The No. 4 Course at Pinehurst dates to the early 1950s, when it was laid out by then-owner Richard Tufts. Several architects have since remodeled it, including Tom Fazio in the 1990s. Five years ago, Pinehurst hired Gil Hanse to remodel No. 4 to serve as a championship companion for famed Pinehurst No. 2 in the 2019 U.S. Amateur. Hanse completed the task in 2018, after first creating a nine-hole pitch-and-putt layout called The Cradle, on land right outside the clubhouse.

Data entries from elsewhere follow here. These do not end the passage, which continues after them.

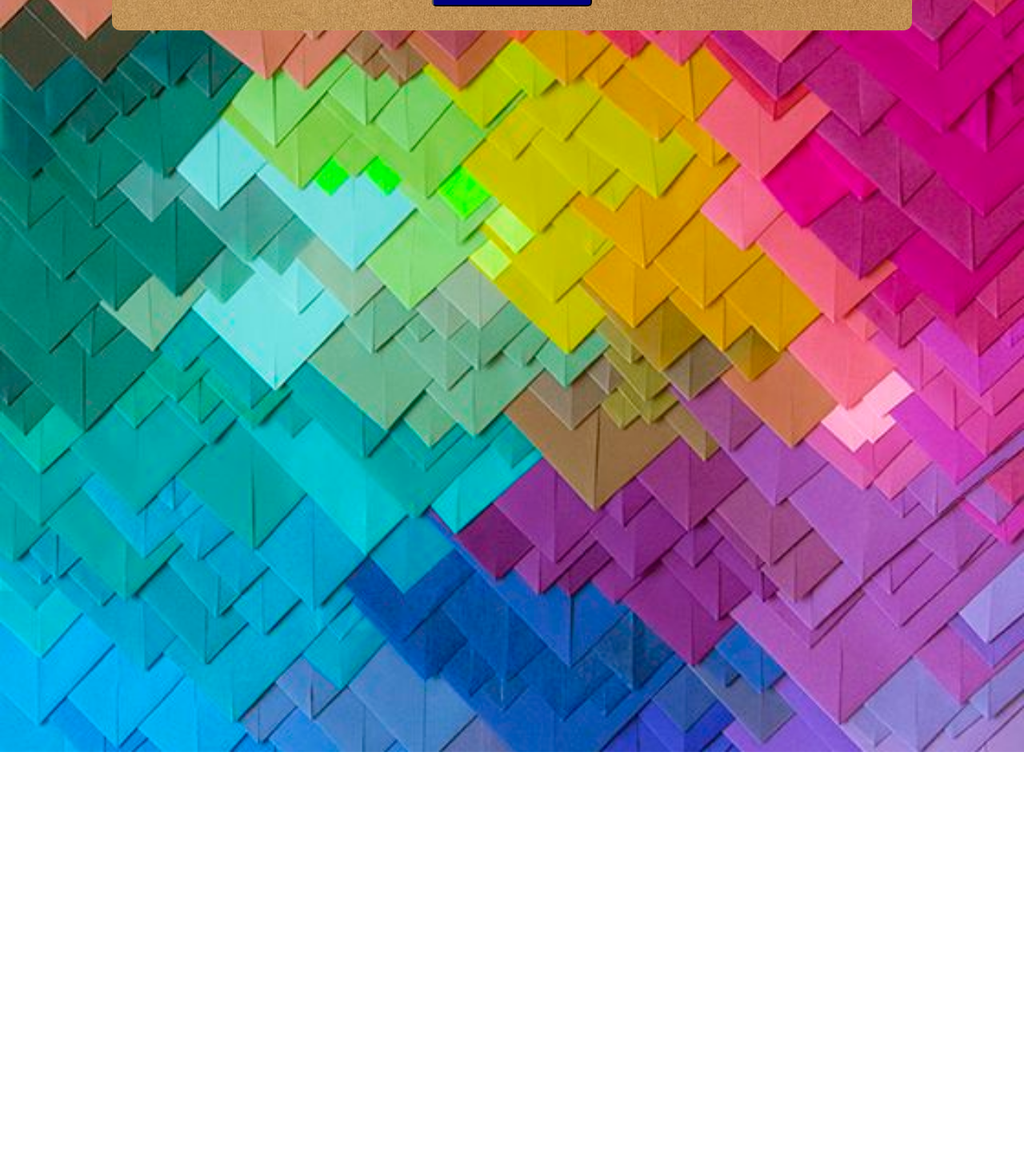
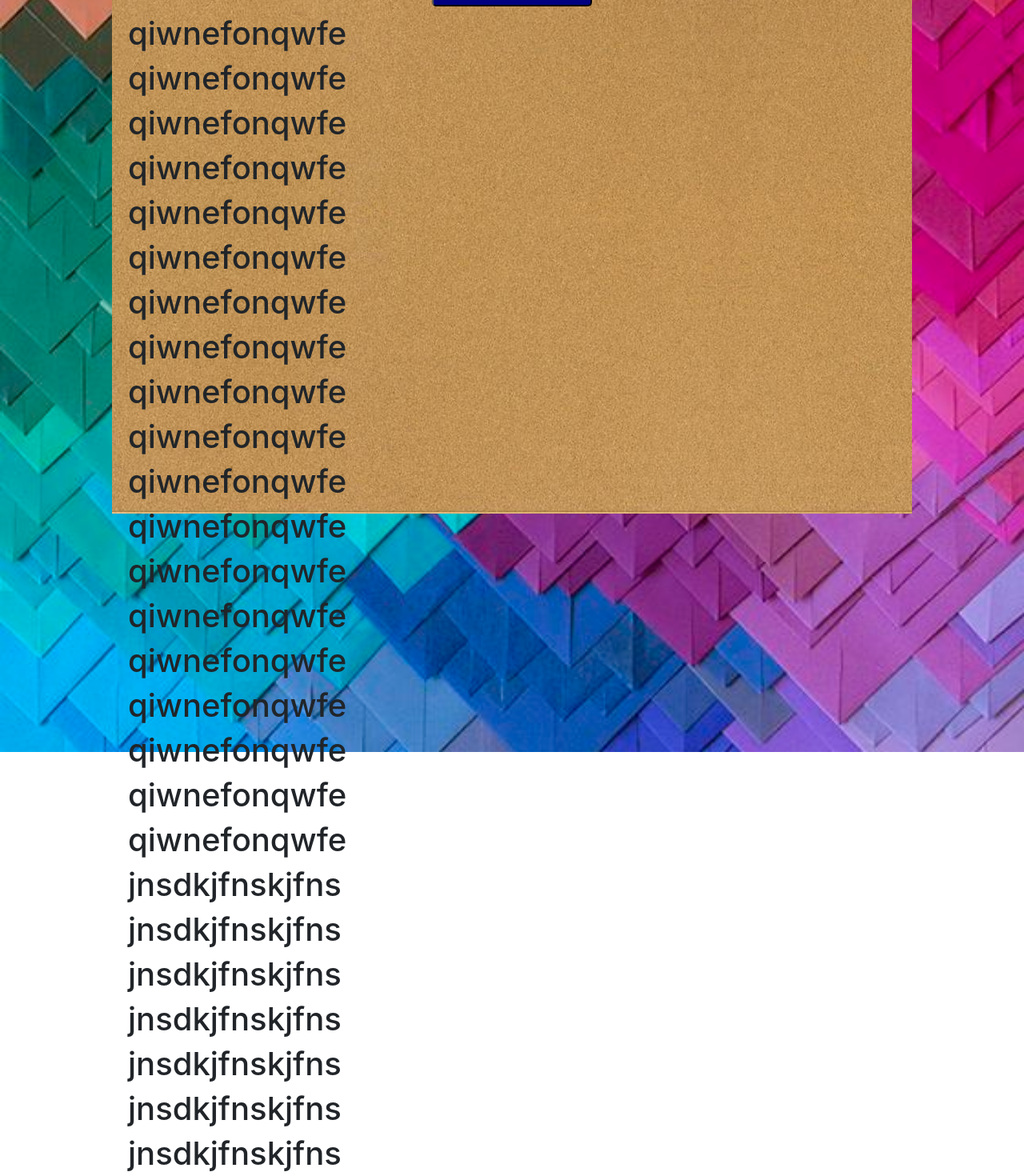
Before and after one commit to KoryStone05/Unite-App, a React (Create React App) app: page / in a window 1280 px wide. Shown: the part 340-1810 px from the top of the page at 80% size. Before the commit the page ends 1280 px from the top, so only its background shows below. Built offline with nearby package versions, Linux system fonts and the light colour scheme.

Commit message:
Changed the styling of the public and private buttons on the info card, also changed the styling of the bulliten board  container

```diff
--- a/src/Components/Form/info.css
+++ b/src/Components/Form/info.css
@@ -1,25 +1,38 @@
 .card {
     padding: 20px;
     width: 1050px;
-    height: 425px;
+    height: 475px;
     margin: auto;
     margin-top: 50px;
     background-color: white;
     box-shadow: 0 16px 28px 0 black, 0 25px 55px 0 grey;
 }
 
-.remember {
-    color: black;
-    text-shadow: white 0px 0px 20px;
-}
-
-.eventDetails {
-    width: 1010px;
-    border-radius: 5px;
-}
-
-.radio {
+.radioPublic {
     display: inline;
     margin: 10px;
     padding: 2px;
 }
+
+.radioPrivate {
+    display: inline;
+    margin: 10px;
+    padding: 2px;
+}
+
+.privatePassword {
+   padding-left: 10px;
+   width: 1000px;
+   border-radius: 10px;
+   display: none;
+}
+
+.submitButton {
+    width: 200px;
+}
+
+.eventDetailsBox {
+    height: 75px;
+    width: 1000px;
+
+}
--- a/src/Components/Form/info.js
+++ b/src/Components/Form/info.js
@@ -6,18 +6,6 @@ import {Route} from 'react-router-dom';
 
 
 class Info extends Component {
-
-//   constructor() {
-//     super();
-//     this.state = {
-//         open: false
-//     }
-//     this.handleDropDown = this.handleDropDown.bind(this);
-// }
-// handleDropDown() {
-//     this.setState({ open: !this.state.open })
-// }
-
     render() {
         return(
         <div className="card">
@@ -30,7 +18,7 @@ class Info extends Component {
 
   <Form.Group controlId="formGridAddress2">
     <Form.Label>Address</Form.Label>
-    <Form.Control placeholder="Street location" />
+    <Form.Control />
   </Form.Group>
 
 
@@ -104,21 +92,26 @@ class Info extends Component {
   </Form.Row>
 
 <div>
-  <textarea className='eventDetails' placeholder='Enter event details'></textarea>
+  <input className='eventDetailsBox' type='text' placeholder='Enter event details' />
 </div>
 
-        <div className="radio">
+        <div className="radioPublic">
           <label>
-            <input type="radio" value="option1" checked={true} />
+            <input type="radio" value="option1" checked={true}/>
             Public
           </label>
         </div>
 
-        <div className="radio">
+        <div className="radioPrivate">
           <label>
-            <input type="radio" value="option1" checked={true} />
+            <input type="radio" value="option2"/>
             Private
-          </label>
+            </label>
+        </div>
+        <div>
+        <Form.Group className="privatePassword">
+          <input type="password" placeholder="*Password Required*" onInput={this.validate}/>
+          </Form.Group>
         </div>
 <div>
   <Button className='submitButton' variant="primary" type="submit">
--- a/src/Home/Home.css
+++ b/src/Home/Home.css
@@ -26,6 +26,7 @@
     background-attachment: fixed;
     min-height: 100%;
     position: relative;
+    background-repeat: no-repeat;
 
 }
 
@@ -39,6 +40,7 @@
 }
 
 .eventBoardContainers {
+    position: sticky;
     margin-top: 10px;
     margin-left: 20px;
     padding-bottom: 20px;
--- a/src/Home/Home.js
+++ b/src/Home/Home.js
@@ -26,6 +26,33 @@ class Home extends Component {
                     <Link as={Link} to='/about'><button className='createEventButton'>Create Event</button></Link>
                 </div>
                 <div className='eventBoardContainers'>
+                    <h1>qiwnefonqwfe</h1>
+                    <h1>qiwnefonqwfe</h1>
+                    <h1>qiwnefonqwfe</h1>
+                    <h1>qiwnefonqwfe</h1>
+                    <h1>qiwnefonqwfe</h1>
+                    <h1>qiwnefonqwfe</h1>
+                    <h1>qiwnefonqwfe</h1>
+                    <h1>qiwnefonqwfe</h1>
+                    <h1>qiwnefonqwfe</h1>
+                    <h1>qiwnefonqwfe</h1>
+                    <h1>qiwnefonqwfe</h1>
+                    <h1>qiwnefonqwfe</h1>
+                    <h1>qiwnefonqwfe</h1>
+                    <h1>qiwnefonqwfe</h1>
+                    <h1>qiwnefonqwfe</h1>
+                    <h1>qiwnefonqwfe</h1>
+                    <h1>qiwnefonqwfe</h1>
+                    <h1>qiwnefonqwfe</h1>
+                    <h1>qiwnefonqwfe</h1>
+                    <h1>jnsdkjfnskjfns</h1>
+                    <h1>jnsdkjfnskjfns</h1>
+                    <h1>jnsdkjfnskjfns</h1>
+                    <h1>jnsdkjfnskjfns</h1>
+                    <h1>jnsdkjfnskjfns</h1>
+                    <h1>jnsdkjfnskjfns</h1>
+                    <h1>jnsdkjfnskjfns</h1>
+                    <h1>jnsdkjfnskjfns</h1>
                 </div>
             </div>
             <div>
```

PANELISTS COMMENTS: “Gil Hanse did a superb job in redesigning this course…Some of the routing has stayed the same, but the end result is much more natural and pleasing. The course seems to meld itself into the landscape. There are times where you see Course No. 2 next door; the two look like they belong together…Routing changes in the Hanse redesign give the course a nice balance of length and flow…A considerable improvement from the previous Fazio design. Much more compatible with the natural aesthetics of the Pinehurst sandhills…I have had the opportunity to play the old No. 4 and now the Hanse redesign. Hanse had great bones to work with and a large property with sandy soil to improve an already strong course. He delivered and built a really strong compliment to Pinehurst No. 2… What a change! This went from boring pot-bunker wannabe-Augusta to a super-cool mix of sandy wasteland and sandbelt-type stuff…An awesome experience…Loved the redo. Really put some bite into No. 4. Visually, much more stunning. This greatly improved the Aesthetics for me…Much the way No. 2 has the pine-to-fairway scruffy-and-scratched-out look, Hanse replicates this with a twist. There are quite a few more bunkers, specifically around the landing areas. As a theme and design concept, I wasn’t 100% in favor with some of the fairway bunkering. The complex on No. 8 seemed overly contrived in comparison with the rest of the course. The faux ‘Hells Half Acre’ on the reachable par-5 9th hole seemed to fit the theme of the course better…New, wider fairways really highlight and utilize undulations that are not as prominent on the other Pinehurst courses. The cross-bunker on No. 9 really highlights the strategy and decision-making that is now required throughout…Prior to playing it, I was most interested to see how the pond would be incorporated into the new design. Those holes now stick out in my mind as very challenging and aesthetically pleasing…The only weak revision is the new par-3 fourth. While the interesting green complex makes a bunker on the left more forgiving than the dreaded downslope to the right, it still lacks the drama and excitement of the previous design…The elevation changes and the exceptional use of sandy, wooded, and lakefront property into each hole design set apart Pinehurst No. 4…No. 4 is much more undulating than famed No. 2. Wonderful green complexes that, at times, feel like they’re perched on top of mountains…Kudos to Pinehurst for experimenting with complimentary push carts on No. 4.”